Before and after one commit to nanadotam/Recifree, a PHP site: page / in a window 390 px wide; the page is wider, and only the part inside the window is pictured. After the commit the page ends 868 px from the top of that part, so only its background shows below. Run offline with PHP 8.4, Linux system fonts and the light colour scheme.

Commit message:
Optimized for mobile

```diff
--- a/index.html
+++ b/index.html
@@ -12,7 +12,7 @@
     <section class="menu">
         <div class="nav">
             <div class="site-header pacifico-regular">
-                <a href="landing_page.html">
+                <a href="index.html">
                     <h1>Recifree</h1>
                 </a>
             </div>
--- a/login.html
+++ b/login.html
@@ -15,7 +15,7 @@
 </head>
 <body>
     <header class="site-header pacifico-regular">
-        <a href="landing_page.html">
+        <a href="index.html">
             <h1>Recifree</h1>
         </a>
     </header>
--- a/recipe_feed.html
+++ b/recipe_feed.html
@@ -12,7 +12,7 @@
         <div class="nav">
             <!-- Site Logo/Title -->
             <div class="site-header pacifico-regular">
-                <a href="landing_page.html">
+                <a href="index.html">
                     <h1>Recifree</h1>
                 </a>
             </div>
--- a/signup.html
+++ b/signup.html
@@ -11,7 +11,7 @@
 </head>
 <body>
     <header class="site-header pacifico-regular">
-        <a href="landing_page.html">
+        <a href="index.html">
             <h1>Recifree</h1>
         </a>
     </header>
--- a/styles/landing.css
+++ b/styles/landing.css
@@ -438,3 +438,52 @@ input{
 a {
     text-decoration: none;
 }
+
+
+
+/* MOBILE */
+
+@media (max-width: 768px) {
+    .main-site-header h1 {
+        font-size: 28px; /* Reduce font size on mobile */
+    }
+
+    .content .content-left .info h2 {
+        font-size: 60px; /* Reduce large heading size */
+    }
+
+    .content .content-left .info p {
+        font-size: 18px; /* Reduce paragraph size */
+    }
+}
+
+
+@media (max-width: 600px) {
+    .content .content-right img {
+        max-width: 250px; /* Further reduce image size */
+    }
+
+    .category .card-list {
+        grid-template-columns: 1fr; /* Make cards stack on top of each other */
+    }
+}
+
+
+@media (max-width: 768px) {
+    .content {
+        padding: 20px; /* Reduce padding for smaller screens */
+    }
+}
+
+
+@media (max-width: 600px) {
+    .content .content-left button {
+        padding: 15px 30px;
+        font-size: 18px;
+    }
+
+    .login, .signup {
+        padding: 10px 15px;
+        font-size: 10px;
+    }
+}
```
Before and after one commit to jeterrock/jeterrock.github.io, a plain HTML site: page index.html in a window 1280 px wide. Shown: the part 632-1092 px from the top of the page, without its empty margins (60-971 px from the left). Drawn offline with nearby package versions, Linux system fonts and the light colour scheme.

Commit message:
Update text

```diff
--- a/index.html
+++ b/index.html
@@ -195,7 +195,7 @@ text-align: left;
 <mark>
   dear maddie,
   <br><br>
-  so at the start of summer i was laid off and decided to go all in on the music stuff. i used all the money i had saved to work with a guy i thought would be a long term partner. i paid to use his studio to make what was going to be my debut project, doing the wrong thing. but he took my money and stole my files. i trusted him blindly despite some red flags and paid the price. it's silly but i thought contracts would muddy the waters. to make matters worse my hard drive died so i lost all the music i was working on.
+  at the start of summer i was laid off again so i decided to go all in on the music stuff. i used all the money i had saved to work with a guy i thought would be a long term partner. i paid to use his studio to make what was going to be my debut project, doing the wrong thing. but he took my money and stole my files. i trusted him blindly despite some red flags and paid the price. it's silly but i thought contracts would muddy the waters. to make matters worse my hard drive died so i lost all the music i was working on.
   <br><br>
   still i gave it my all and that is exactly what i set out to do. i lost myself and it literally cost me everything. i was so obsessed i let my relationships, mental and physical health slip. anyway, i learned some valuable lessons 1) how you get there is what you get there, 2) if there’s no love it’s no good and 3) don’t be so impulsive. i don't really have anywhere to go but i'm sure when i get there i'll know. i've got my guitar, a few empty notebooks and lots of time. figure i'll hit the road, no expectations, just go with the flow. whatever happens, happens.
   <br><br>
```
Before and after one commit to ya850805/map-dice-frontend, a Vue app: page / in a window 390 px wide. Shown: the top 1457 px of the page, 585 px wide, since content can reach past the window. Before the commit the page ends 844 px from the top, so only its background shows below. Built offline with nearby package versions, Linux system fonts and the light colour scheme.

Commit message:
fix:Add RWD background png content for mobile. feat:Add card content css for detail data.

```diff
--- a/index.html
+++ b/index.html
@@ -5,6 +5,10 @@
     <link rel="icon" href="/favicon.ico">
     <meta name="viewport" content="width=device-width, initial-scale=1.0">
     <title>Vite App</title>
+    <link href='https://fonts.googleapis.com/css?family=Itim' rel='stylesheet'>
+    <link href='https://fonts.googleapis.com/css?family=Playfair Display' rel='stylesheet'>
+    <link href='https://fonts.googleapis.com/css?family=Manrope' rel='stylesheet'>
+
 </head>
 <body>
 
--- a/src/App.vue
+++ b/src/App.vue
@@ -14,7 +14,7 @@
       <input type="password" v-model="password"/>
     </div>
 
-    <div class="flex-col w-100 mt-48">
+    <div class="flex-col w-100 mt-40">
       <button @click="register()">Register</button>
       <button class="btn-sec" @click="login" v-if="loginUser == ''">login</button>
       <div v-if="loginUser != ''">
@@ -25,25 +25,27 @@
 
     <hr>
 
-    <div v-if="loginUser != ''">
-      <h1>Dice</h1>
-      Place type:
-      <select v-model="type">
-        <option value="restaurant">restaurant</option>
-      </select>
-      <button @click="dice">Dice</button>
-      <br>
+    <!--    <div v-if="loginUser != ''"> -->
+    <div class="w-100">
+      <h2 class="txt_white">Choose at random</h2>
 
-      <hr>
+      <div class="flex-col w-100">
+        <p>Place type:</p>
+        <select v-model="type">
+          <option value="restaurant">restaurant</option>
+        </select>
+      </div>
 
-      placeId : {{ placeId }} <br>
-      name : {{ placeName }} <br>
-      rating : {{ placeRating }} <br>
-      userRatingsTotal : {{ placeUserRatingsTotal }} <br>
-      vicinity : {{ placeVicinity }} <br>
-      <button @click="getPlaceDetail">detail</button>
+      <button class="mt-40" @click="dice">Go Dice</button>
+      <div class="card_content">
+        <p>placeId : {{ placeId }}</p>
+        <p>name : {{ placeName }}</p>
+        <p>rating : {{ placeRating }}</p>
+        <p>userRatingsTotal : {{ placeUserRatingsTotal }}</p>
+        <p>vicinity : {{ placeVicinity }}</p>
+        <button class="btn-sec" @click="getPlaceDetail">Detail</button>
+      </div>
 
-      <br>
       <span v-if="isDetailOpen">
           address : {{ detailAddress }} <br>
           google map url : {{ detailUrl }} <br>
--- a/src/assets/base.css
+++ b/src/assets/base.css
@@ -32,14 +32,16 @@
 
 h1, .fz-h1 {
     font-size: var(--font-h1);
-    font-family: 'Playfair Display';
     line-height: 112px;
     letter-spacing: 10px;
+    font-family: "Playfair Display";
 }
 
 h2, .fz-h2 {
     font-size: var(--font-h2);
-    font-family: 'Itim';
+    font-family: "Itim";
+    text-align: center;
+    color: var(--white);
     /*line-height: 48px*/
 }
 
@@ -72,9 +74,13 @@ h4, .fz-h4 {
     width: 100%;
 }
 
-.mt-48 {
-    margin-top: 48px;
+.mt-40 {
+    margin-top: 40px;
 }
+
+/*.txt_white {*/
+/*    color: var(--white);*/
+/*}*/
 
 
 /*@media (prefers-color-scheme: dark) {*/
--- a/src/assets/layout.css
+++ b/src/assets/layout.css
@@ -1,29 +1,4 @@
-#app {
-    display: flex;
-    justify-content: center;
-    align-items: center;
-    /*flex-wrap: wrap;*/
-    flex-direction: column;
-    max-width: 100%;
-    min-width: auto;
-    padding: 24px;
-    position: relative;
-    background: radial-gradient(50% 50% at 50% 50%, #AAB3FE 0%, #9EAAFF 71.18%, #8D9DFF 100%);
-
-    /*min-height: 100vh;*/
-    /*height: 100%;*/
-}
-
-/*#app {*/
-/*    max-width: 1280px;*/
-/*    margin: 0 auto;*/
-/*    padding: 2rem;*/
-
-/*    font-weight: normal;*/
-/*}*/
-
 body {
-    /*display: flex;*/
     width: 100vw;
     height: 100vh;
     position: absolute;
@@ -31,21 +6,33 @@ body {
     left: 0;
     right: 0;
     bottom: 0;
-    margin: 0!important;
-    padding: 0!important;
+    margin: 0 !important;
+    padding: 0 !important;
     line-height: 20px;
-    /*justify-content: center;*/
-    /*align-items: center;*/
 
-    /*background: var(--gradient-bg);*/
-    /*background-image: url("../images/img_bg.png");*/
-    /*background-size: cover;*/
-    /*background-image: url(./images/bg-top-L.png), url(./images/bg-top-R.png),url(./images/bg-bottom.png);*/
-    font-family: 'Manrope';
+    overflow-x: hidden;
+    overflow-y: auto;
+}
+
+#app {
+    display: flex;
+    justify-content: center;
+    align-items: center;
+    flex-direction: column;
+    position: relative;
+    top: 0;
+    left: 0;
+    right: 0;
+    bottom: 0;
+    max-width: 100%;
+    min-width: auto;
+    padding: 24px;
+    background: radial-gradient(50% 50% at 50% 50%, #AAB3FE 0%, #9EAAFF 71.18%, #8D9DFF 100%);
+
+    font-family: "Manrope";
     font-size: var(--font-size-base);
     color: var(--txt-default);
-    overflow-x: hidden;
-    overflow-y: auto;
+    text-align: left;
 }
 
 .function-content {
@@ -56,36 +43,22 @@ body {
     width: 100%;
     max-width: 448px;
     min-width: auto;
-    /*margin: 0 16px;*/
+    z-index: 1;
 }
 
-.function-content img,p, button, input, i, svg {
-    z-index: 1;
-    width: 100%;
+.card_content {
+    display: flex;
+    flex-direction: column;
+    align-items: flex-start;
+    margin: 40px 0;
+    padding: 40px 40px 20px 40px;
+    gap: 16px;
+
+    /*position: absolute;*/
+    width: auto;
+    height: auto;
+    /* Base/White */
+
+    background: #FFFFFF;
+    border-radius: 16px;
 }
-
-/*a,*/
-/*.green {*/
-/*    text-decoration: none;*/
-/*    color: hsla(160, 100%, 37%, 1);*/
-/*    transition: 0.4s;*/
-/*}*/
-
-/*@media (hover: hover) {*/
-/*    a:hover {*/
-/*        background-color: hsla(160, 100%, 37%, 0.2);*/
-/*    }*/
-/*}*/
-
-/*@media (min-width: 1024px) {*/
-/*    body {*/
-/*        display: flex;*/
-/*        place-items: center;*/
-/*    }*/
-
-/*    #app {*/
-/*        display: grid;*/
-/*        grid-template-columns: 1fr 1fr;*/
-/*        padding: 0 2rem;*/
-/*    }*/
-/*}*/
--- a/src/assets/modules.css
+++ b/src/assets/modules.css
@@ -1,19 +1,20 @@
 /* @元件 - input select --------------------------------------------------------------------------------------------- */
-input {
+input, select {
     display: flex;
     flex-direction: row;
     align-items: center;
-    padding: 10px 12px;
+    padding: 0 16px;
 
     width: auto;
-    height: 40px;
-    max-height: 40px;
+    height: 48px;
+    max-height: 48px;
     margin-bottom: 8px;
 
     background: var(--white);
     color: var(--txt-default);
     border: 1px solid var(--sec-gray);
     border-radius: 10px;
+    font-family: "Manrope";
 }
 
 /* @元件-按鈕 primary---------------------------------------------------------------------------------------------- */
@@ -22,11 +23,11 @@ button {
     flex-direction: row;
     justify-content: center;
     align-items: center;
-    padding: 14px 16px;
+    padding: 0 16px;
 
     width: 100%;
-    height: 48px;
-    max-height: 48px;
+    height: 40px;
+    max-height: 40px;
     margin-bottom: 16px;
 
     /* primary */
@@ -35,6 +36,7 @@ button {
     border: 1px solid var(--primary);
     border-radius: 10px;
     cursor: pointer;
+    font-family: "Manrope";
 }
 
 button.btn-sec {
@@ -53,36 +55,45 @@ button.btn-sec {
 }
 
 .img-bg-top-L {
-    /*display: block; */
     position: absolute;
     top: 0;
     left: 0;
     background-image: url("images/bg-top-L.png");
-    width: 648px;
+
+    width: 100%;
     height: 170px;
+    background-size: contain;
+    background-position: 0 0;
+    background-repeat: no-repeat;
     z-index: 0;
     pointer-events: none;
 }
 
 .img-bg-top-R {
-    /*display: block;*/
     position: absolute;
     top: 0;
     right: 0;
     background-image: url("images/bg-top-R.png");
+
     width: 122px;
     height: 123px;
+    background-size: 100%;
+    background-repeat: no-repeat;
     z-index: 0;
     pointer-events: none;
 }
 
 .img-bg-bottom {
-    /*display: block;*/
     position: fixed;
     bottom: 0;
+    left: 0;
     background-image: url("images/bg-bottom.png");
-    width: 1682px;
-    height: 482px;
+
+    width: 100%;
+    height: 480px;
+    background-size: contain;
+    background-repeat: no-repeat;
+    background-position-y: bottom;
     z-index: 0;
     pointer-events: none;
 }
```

──────

◆ Task requirements ◆
Looking through the data above, copy out each line in which the string "center" occurs.

◆ Task answer ◆
+    text-align: center;
-    justify-content: center;
-    align-items: center;
-    /*justify-content: center;*/
-    /*align-items: center;*/
+    justify-content: center;
+    align-items: center;
-/*        place-items: center;*/
     align-items: center;
     justify-content: center;
     align-items: center;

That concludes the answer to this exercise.